"We need real competition to lower costs," the commercial concludes. "We need the choice of a public health insurance option."
Obama aides conceded that they may not have the votes in the Senate for the provision.
"There are people in the Senate -- Republicans and Democrats -- who have objections to that," senior White House adviser David Axelrod said on ABC's "This Week."
The notion of a public insurance alternative has divided Democrats for months. It remains a major sticking point, though it would affect only the fraction of Americans who work in small businesses or buy coverage on their own.
Proponents argue that a nonprofit plan with lower administrative fees and executive salaries could provide more-affordable coverage. Industry leaders and some lawmakers in both parties fear it would lead to a government-run health system and would force private companies out of business.
As Obama has inched closer to enacting his top legislative priority, his allies and the insurance industry have grown increasingly hostile. Administration aides lambasted the industry after it released two reports last week that said private insurance premiums would probably increase under the bills circulating in Congress.
"Most of the stakeholders in this health-care debate are at the table; they're trying to produce real reform," Axelrod said. "The insurance industry has decided now at the eleventh hour that they don't want to go along with this.
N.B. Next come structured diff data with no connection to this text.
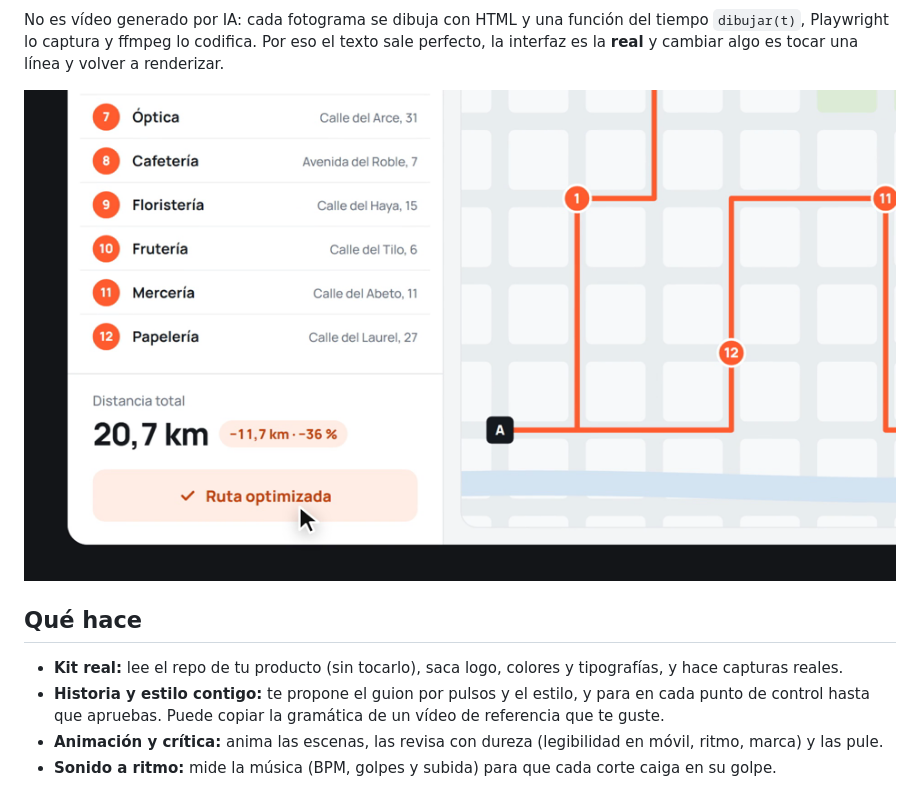
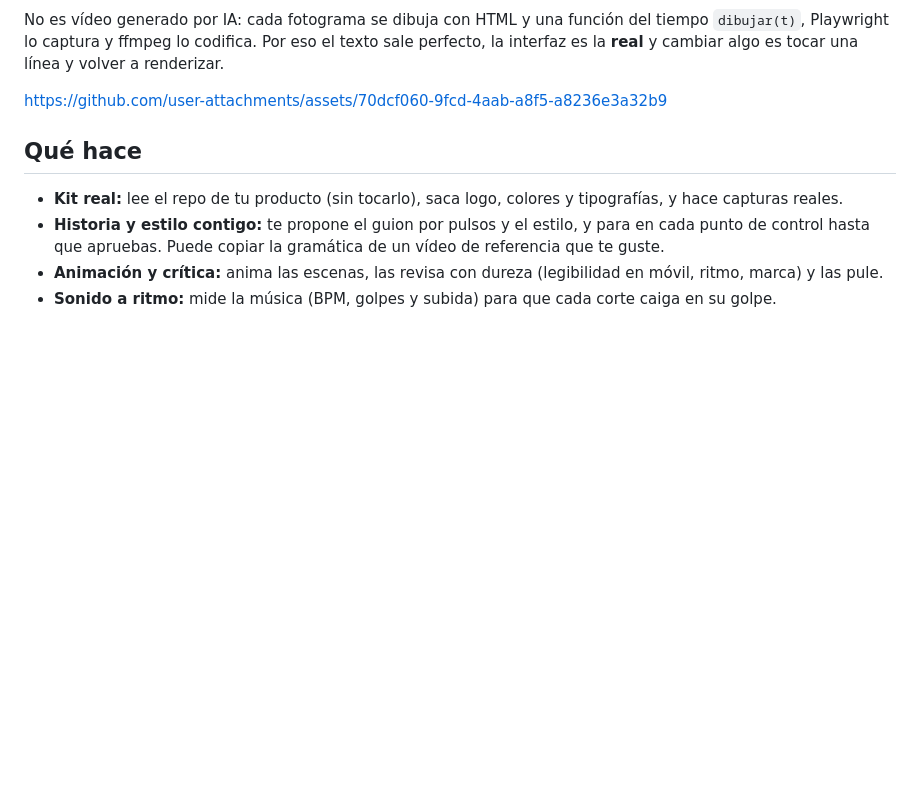
Before and after one commit to mabarcodev/YoutubeMan, a Markdown page: README.md, the part around the change. Drawn GitHub-style; blank space fills up the shorter version.

Commit message:
Replace demo image link with GitHub asset link
Updated demo image link in README.md to a GitHub asset.

```diff
--- a/README.md
+++ b/README.md
@@ -12,7 +12,9 @@ línea y volver a renderizar.
 
 <!-- VÍDEO DE MUESTRA: se sustituye por el vídeo subido a GitHub -->
 
-![Demo de youtubeman: «Ruta», una app inventada para el ejemplo](ejemplos/demo/muestras/2-demo-16x9.png)
+https://github.com/user-attachments/assets/70dcf060-9fcd-4aab-a8f5-a8236e3a32b9
+
+
 
 ## Qué hace
 
```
One of the problems we have is we have a health-care system now that functions very well for the insurance industry but not well for the customers."
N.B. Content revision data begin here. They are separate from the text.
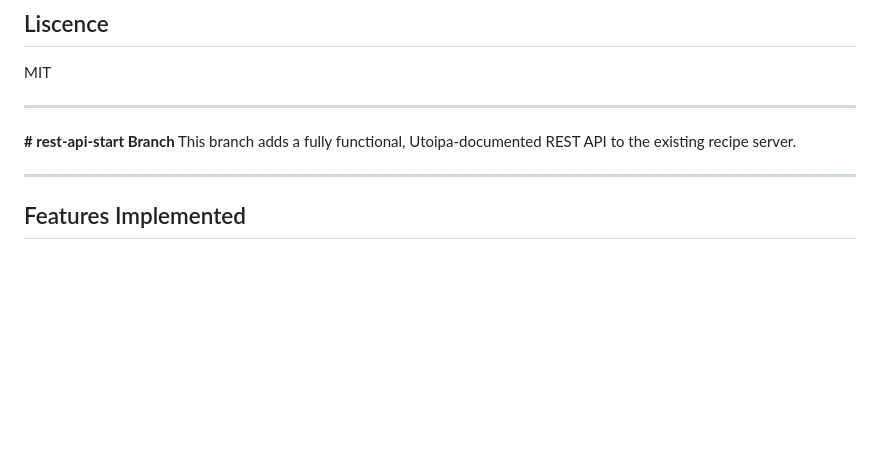
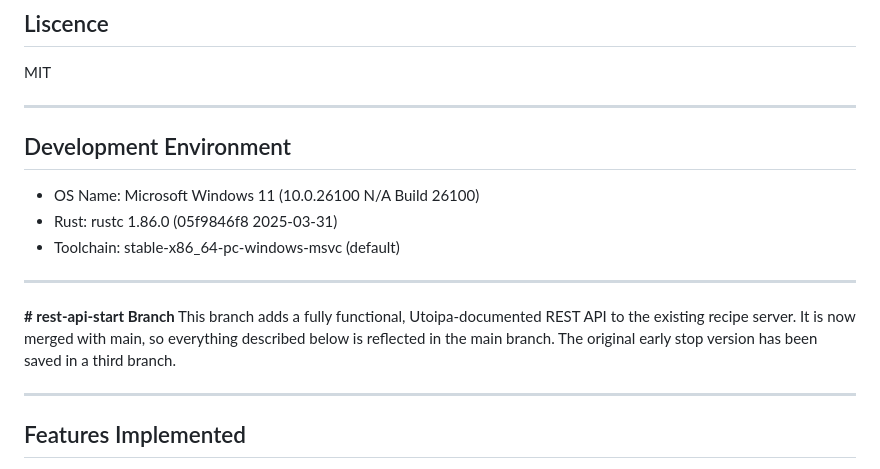
Before and after one commit to rkhan113/recipe-server, a Markdown page: README.md, the part around the change. Rendered like a GitHub page; blank space fills up the shorter version.

```diff
--- a/README.md
+++ b/README.md
@@ -115,8 +115,15 @@ MIT
 
 ---
 
+## Development Environment
+- OS Name: Microsoft Windows 11 (10.0.26100 N/A Build 26100)
+- Rust: rustc 1.86.0 (05f9846f8 2025-03-31)
+- Toolchain: stable-x86_64-pc-windows-msvc (default)
+
+---
+
 **# rest-api-start Branch**
-This branch adds a fully functional, Utoipa-documented REST API to the existing recipe server.
+This branch adds a fully functional, Utoipa-documented REST API to the existing recipe server. It is now merged with main, so everything described below is reflected in the main branch. The original early stop version has been saved in a third branch.
 
 
 
```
Asked whether Obama has been "tough enough" in his first year in office, Axelrod replied: "The president in his radio address took on the insurance industry, at least rhetorically, and he suggested that he might be willing to take away their antitrust exemption."
The health-care battle will be tested this week in the Senate, as Democrats push a bill that would set aside nearly $250 billion over the next decade for higher Medicare payments to physicians. The reimbursement rates are scheduled for automatic reductions. But each year, Congress overrides the formula, which would trim fees by 21 percent in 2010.
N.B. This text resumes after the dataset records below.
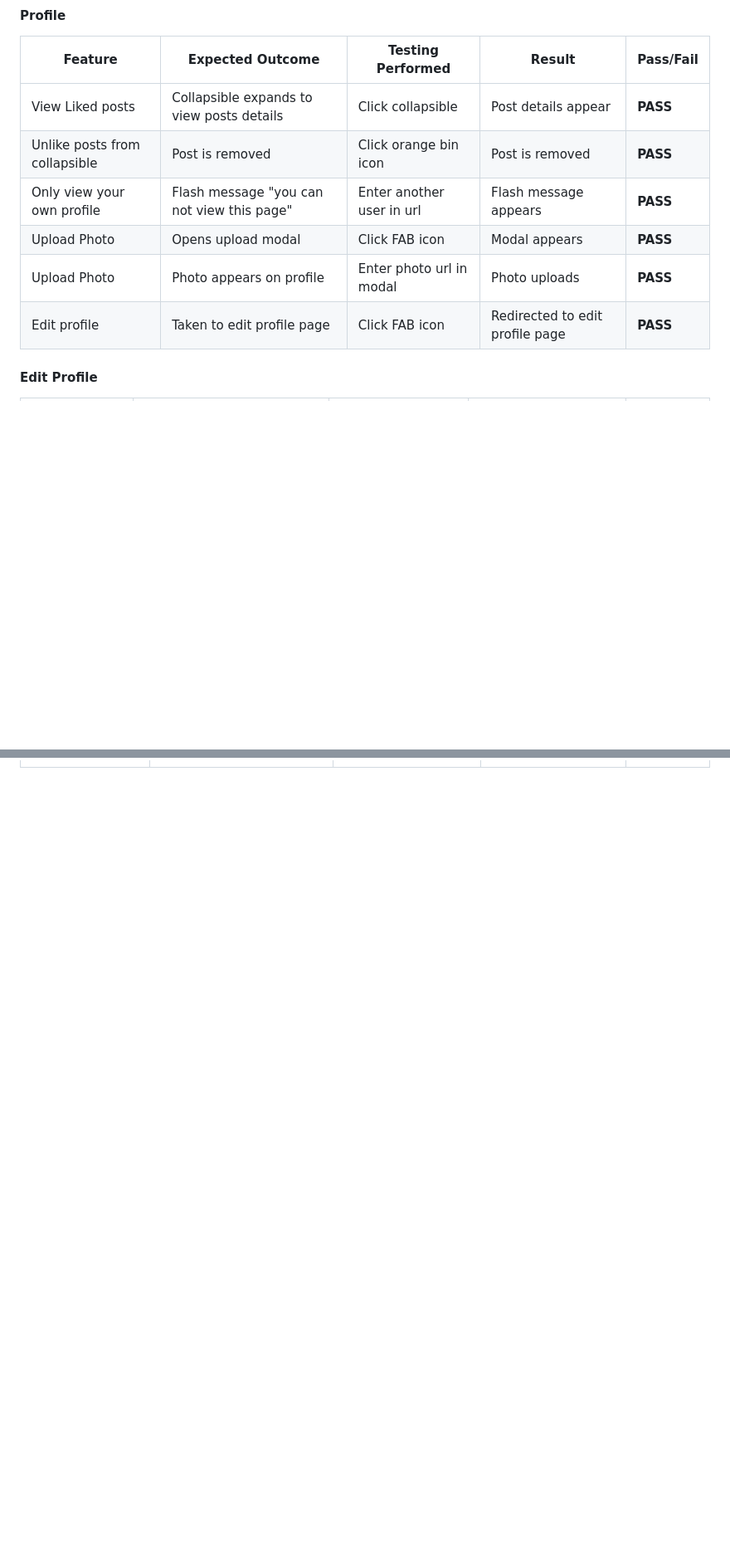
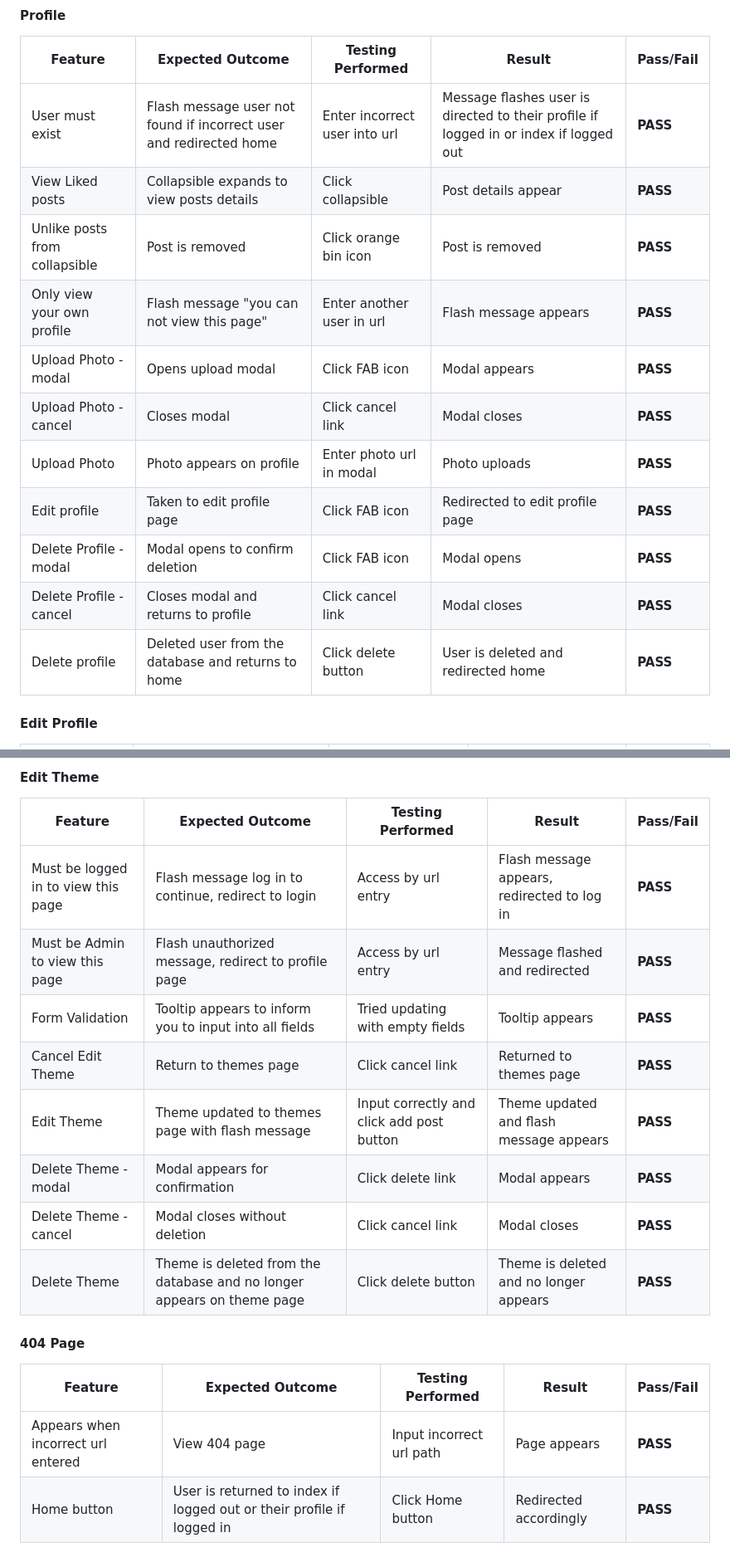
Before and after one commit to Melody-Lisa/blissboost, a Markdown page: TESTING.md, 2 parts joined by grey strips. Shown: that part at 83% size. Drawn GitHub-style; blank space fills up the shorter version.

```diff
--- a/TESTING.md
+++ b/TESTING.md
@@ -336,12 +336,17 @@ Parts of the site have been tested for accessibility with [WAVE](https://wave.we
 
 | Feature | Expected Outcome | Testing Performed | Result | Pass/Fail |
 | --- | --- | --- | --- | --- |
+| User must exist | Flash message user not found if incorrect user and redirected home | Enter incorrect user into url | Message flashes user is directed to their profile if logged in or index if logged out | __PASS__ |
 | View Liked posts | Collapsible expands to view posts details | Click collapsible | Post details appear | __PASS__ |
 | Unlike posts from collapsible | Post is removed | Click orange bin icon | Post is removed | __PASS__ |
 | Only view your own profile | Flash message "you can not view this page" | Enter another user in url | Flash message appears | __PASS__ |
-| Upload Photo | Opens upload modal | Click FAB icon | Modal appears | __PASS__ |
+| Upload Photo - modal | Opens upload modal | Click FAB icon | Modal appears | __PASS__ |
+| Upload Photo - cancel | Closes modal | Click cancel link | Modal closes | __PASS__ |
 | Upload Photo | Photo appears on profile | Enter photo url in modal | Photo uploads | __PASS__ |
 | Edit profile | Taken to edit profile page | Click FAB icon | Redirected to edit profile page | __PASS__ |
+| Delete Profile -modal | Modal opens to confirm deletion | Click FAB icon | Modal opens | __PASS__ |
+| Delete Profile - cancel | Closes modal and returns to profile | Click cancel link | Modal closes | __PASS__ |
+| Delete profile | Deleted user from the database and returns to home | Click delete button | User is deleted and redirected home | __PASS__ |
 
 #### Edit Profile
 
@@ -383,0 +410,19 @@ Parts of the site have been tested for accessibility with [WAVE](https://wave.we
+#### Edit Theme
+
+| Feature | Expected Outcome | Testing Performed | Result | Pass/Fail |
+| --- | --- | --- | --- | --- |
+| Must be logged in to view this page | Flash message log in to continue, redirect to login | Access by url entry | Flash message appears, redirected to log in | __PASS__ |
+| Must be Admin to view this page | Flash unauthorized message, redirect to profile page | Access by url entry | Message flashed and redirected | __PASS__ |
+| Form Validation | Tooltip appears to inform you to input into all fields | Tried updating with empty fields | Tooltip appears | __PASS__ |
+| Cancel Edit Theme | Return to themes page | Click cancel link | Returned to themes page | __PASS__ |
+| Edit Theme | Theme updated to themes page with flash message | Input correctly and click add post button | Theme updated and flash message appears | __PASS__ |
+| Delete Theme - modal | Modal appears for confirmation | Click delete link | Modal appears | __PASS__ |
+| Delete Theme - cancel | Modal closes without deletion | Click cancel link | Modal closes | __PASS__ |
+| Delete Theme | Theme is deleted from the database and no longer appears on theme page | Click delete button | Theme is deleted and no longer appears | __PASS__ |
+
+#### 404 Page
+
+| Feature | Expected Outcome | Testing Performed | Result | Pass/Fail |
+| --- | --- | --- | --- | --- |
+| Appears when incorrect url entered | View 404 page | Input incorrect url path | Page appears | __PASS__ |
+| Home button | User is returned to index if logged out or their profile if logged in | Click Home button | Redirected accordingly | __PASS__ |
```
Also changed, not shown: other parts of TESTING.md (+21 -0 lines).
Fixing the payment gap is of enormous concern to the American Medical Association, but lawmakers have yet to find the money to pay for it.
Obama and Senate Finance Committee Chairman Max Baucus (D-Mont.) kept the provision out of health-care reform legislation, saying it is something Congress would do regardless of broader reform. But Republicans and some Democratic deficit hawks object.
"This is so transparent," said Senate Minority Leader Mitch McConnell (R-Ky.). "They're taking this issue out of health care, suggesting that we spend a quarter of a trillion dollars, not pay for it, so that they can then argue, the very next week potentially, that this trillion-dollar health-care bill is paid for."
In between the talk show chatter, the AMA weighed in with an ad.
"For seniors, a doctor can mean everything -- independence, hope, security -- and Medicare makes it possible," the narrator says. "We need a permanent solution to protect Medicare and ensure seniors get the security and stability they've earned."